This could choke off fund flows to emerging markets, they point out.
However, members of the panel expect domestic investment to pick up as stalled projects take off after the election results with a new government at the centre . This could raise the output-capital ratio as well as potential output and savings.
If revival in growth is driven by a pick-up in investment, without matching revival in savings, there could be larger imbalances. The composition of growth, therefore, becomes important, the TAC pointed out.
The main concern, however, remained the persistently high inflation rate in India compared to most other countries.
The problem with tackling inflation in India is that it was decided by moderation in vegetable prices, which members of the TAC felt, was unlikely to be sustained.
''There are clear upside risks, such as suppressed pricing in electricity, LPG and diesel; impact of hailstorms on potato prices, if not on onion; increase in NREGA employment guarantee by 50 days; and decline in female labour force participation.''
''Inflation excluding food and fuel is a sticky issue since inflation in housing, education and medical care is still elevated. As the economy picks up, there will be an increase in these components and inflation may surge again after October/November 2014,'' they noted.
Members of the TAC have cautioned that the Reserve Bank needs to be watchful of the decline in CPI to ascertain if the decline is likely to be on a sustained basis.
At least one member of the TAC argued that the fact that in India high food inflation tends to influence nominal wage growth and not vice versa, implies that autonomous factors drive food prices.
''The shift in land utilisation by as much as 10 per cent of total cultivable area away from traditional agriculture and in favour of vegetables should help soften the inflation momentum, but for short-run blips, like hailstorms / unseasonal rains,'' it was pointed out.
On the external sector, some members felt that although external sector risks might have eased because of the increase in forex reserves over the last six months, current account deficit risks, given the sluggish financial savings, cannot be ignored.
Other members expected a surge in foreign currency inflows going forward, which would put upside pressure on the rupee. They cautioned against a policy of allowing the real exchange rate to appreciate.
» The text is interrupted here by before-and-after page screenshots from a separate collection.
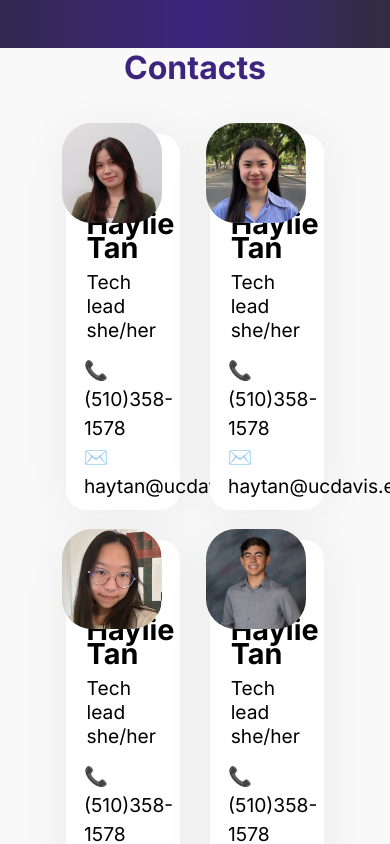
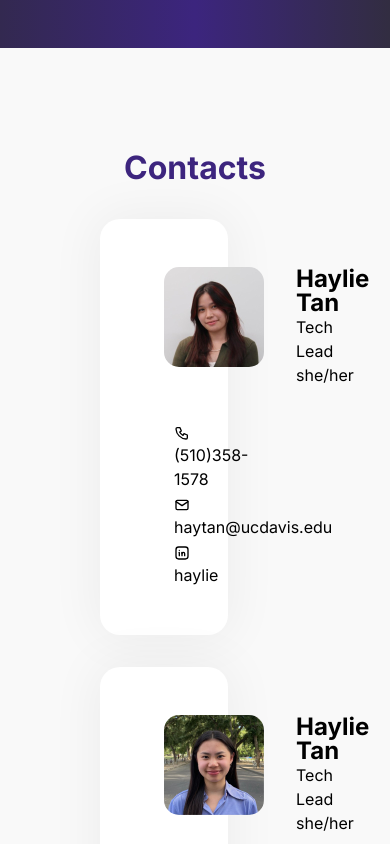
Before and after one commit to include-davis/cohort-platform, a Next.js app: page / in a window 390 px wide. Shown: the part 1900-2744 px from the top of the page. Built offline with nearby package versions, Linux system fonts and the light colour scheme.

Commit message:
fixes and responsiveness

```diff
--- a/app/_components/contact/contact.module.scss
+++ b/app/_components/contact/contact.module.scss
@@ -1,51 +1,98 @@
+@use '@/app/mixins.scss';
+
 .container {
     background-color: #f9f9f9;
+    padding: var(--edge-spacing);
     h1 {
         color:#3d257e;
         text-align: center;
+        padding-bottom: 64px;
     }
 }
 
 .card_container {
-    padding: 15%;
-    padding: 2rem 2rem;
-    text-align: center;
+    display: flex;
+    flex-wrap: wrap;
+    gap: 64px;
+    justify-content: space-between;
 
     .individual_card {
-        padding-left: 5%;
-        display: inline-block;
-        padding-top: 3%;
-        padding-bottom: 3%;
-        padding-right: 3%;
-        margin: 15px;
-        vertical-align: middle;
+        padding: 72px 80px;
         background-color: white;
         border-radius: 20px;
-        width: 35%;
-        text-align: left;
+        width: calc(50% - 32px);
         box-shadow: 0px 0px 50px 5px rgba(0, 0, 0, 0.05);
         line-height: 150%;
     }
     .top_card {
-        display: inline-block;
-        text-align: left;
-        padding: 5%;
-        font-size: 1.2rem;
+        display: flex;
+        gap: 32px;
+        margin-bottom: 32px;
 
-        h2 {
-            margin-bottom: 10px;
+        .photo {
+            position: relative;
+            height: 125px;
+            aspect-ratio: 1;
+            object-fit: contain;
+
+            img {
+                border-radius: 15px;
+            }
         }
 
-        img {
-            border-radius: 15px;
-            scale: 2;
+        .text {
+            display: flex;
+            flex-direction: column;
+            justify-content: space-around;
+
+            h2 {
+                font-size: 2rem;
+                font-weight: bold;
+            }
+
+            p {
+                font-size: 1rem;
+            }
         }
     }
 
     .bottom_card {
-        margin-top: 10px;
-        padding-left: 2%;
+        padding-left: 10px;
         line-height: 150%;
-        font-size: 1.2rem;
+        font-size: 1.5rem;
+
+        svg {
+            vertical-align: middle;
+        }
     }
 }
+
+@include mixins.tablet{
+    .container > h1 {
+            padding-bottom: 32px;
+    }
+
+    .card_container {
+        gap: 32px;
+
+        .individual_card {
+            padding: 48px 64px;
+            width: calc(50% - 16px);
+        }
+        .top_card {
+            .photo {
+                height: 100px;
+            }
+
+            .text {
+                h2 {
+                    font-size: 1.5rem;
+                }
+            }
+        }
+
+        .bottom_card {
+            font-size: 1rem;
+        }
+    }
+}
--- a/app/_components/contact/individual.jsx
+++ b/app/_components/contact/individual.jsx
@@ -1,23 +1,29 @@
 import styles from './contact.module.scss';
 import Image from 'next/image';
+import { TbBrandLinkedin } from "react-icons/tb";
+import { TbMail } from "react-icons/tb";
+import { TbPhone } from "react-icons/tb";
 
-export function Individual({ name, image, role, pronouns, phone, email, linkedin }){
+export function Individual({ props }){
+    const { name, image, role, pronouns, phone, email, linkedin } = props
+
     return(
         <div className={styles.individual_card}>
-            <div className={styles.top_card}>
-                <Image src={image} width={50} height={50}/>
-            </div>
 
             <div className={styles.top_card}>
-                <h2>{name}</h2>
-                <p>{role}</p>
-                <p>{pronouns}</p>
+                <div className={styles.photo}>
+                    <Image src={image} alt={`${role} - ${name}`} fill={true}/>
+                </div>
+                <div className={styles.text}>
+                    <h2>{name}</h2>
+                    <p>{role} <br/> {pronouns}</p>
+                </div>
             </div>
 
             <div className={styles.bottom_card}>
-                <p>📞 {phone}</p>
-                <p>✉️ {email}</p>
-                <p>{linkedin}</p>
+                <p><TbPhone/>   {phone}</p>
+                <p><TbMail/>    {email}</p>
+                <p><TbBrandLinkedin/>   {linkedin}</p>
             </div>
         </div>
     );
--- a/app/_components/contact/page.jsx
+++ b/app/_components/contact/page.jsx
@@ -1,18 +1,57 @@
 import { Individual } from './individual.jsx'
 import styles from './contact.module.scss'
+
+const data = [
+    {
+        name: "Haylie Tan",
+        image: '/contacts/Haylie.jpg',
+        role: 'Tech Lead',
+        pronouns: 'she/her',
+        phone: '(510)358-1578',
+        email: 'haytan@ucdavis.edu',
+        linkedin: 'haylie'
+    },
+    {
+        name: "Haylie Tan",
+        image: '/contacts/Michelle.jpg',
+        role: 'Tech Lead',
+        pronouns: 'she/her',
+        phone: '(510)358-1578',
+        email: 'haytan@ucdavis.edu',
+        linkedin: 'haylie'
+    },
+    {
+        name: "Haylie Tan",
+        image: '/contacts/Naomi.jpg',
+        role: 'Tech Lead',
+        pronouns: 'she/her',
+        phone: '(510)358-1578',
+        email: 'haytan@ucdavis.edu',
+        linkedin: 'haylie'
+    },
+    {
+        name: "Haylie Tan",
+        image: '/contacts/Cristian.jpg',
+        role: 'Tech Lead',
+        pronouns: 'she/her',
+        phone: '(510)358-1578',
+        email: 'haytan@ucdavis.edu',
+        linkedin: 'haylie'
+    }
+]
 
 export default function Contact(){
     return(
         <div className={styles.container}>
             <h1>Contacts</h1>
-
             <div className={styles.card_container}>
-                <Individual name="Haylie Tan" image='/contacts/Haylie.jpg' role="Tech lead" pronouns="she/her" phone="(510)358-1578" email="haytan@ucdavis.edu"/>
-                <Individual name="Haylie Tan" image='/contacts/Michelle.jpg' role="Tech lead" pronouns="she/her" phone="(510)358-1578" email="haytan@ucdavis.edu"/>
-                <Individual name="Haylie Tan" image='/contacts/Naomi.jpg' role="Tech lead" pronouns="she/her" phone="(510)358-1578" email="haytan@ucdavis.edu"/>
-                <Individual name="Haylie Tan" image='/contacts/Cristian.jpg' role="Tech lead" pronouns="she/her" phone="(510)358-1578" email="haytan@ucdavis.edu"/>
+                {data.map((lead, index)=>
+                    <Individual
+                        key={index}
+                        props={lead}
+                    />
+                )}
             </div>
-
         </div>
     )
 }
```
Also changed, not shown: app/(homepage)/page.jsx (+4 -3 lines).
While exchange rate appreciation may help in lowering inflation, it is not desirable for the economy in general as some categories of exports are highly sensitive to real appreciation, and with a current account deficit – an exchange rate below Rs60 per dollar could hurt manufacturing growth because of severe import competition.
On policy action, however, all members unanimously recommended that status quo be maintained in the policy, considering the upside risks to headline inflation in the near term.
The TAC meeting was attended by RBI governor Raghuram G Rajan and vice chairman and RBI deputy governor Urjit R Patel, RBI deputy governors KC Chakrabarty, Harun R Khan (all internal members) and external members, including academics Indira Rajaraman, Arvind Virmani, Ashima Goyal, Errol D'Souza and Chetan Ghate.
Two other members, YH Malegam and Shankar Acharya could not attend the meeting, though Acharya submitted his written views.
The TAC meeting was held on 26 March 2014 in the run up to the first bi-monthly monetary policy review of 2014-15 on 1 April 2014.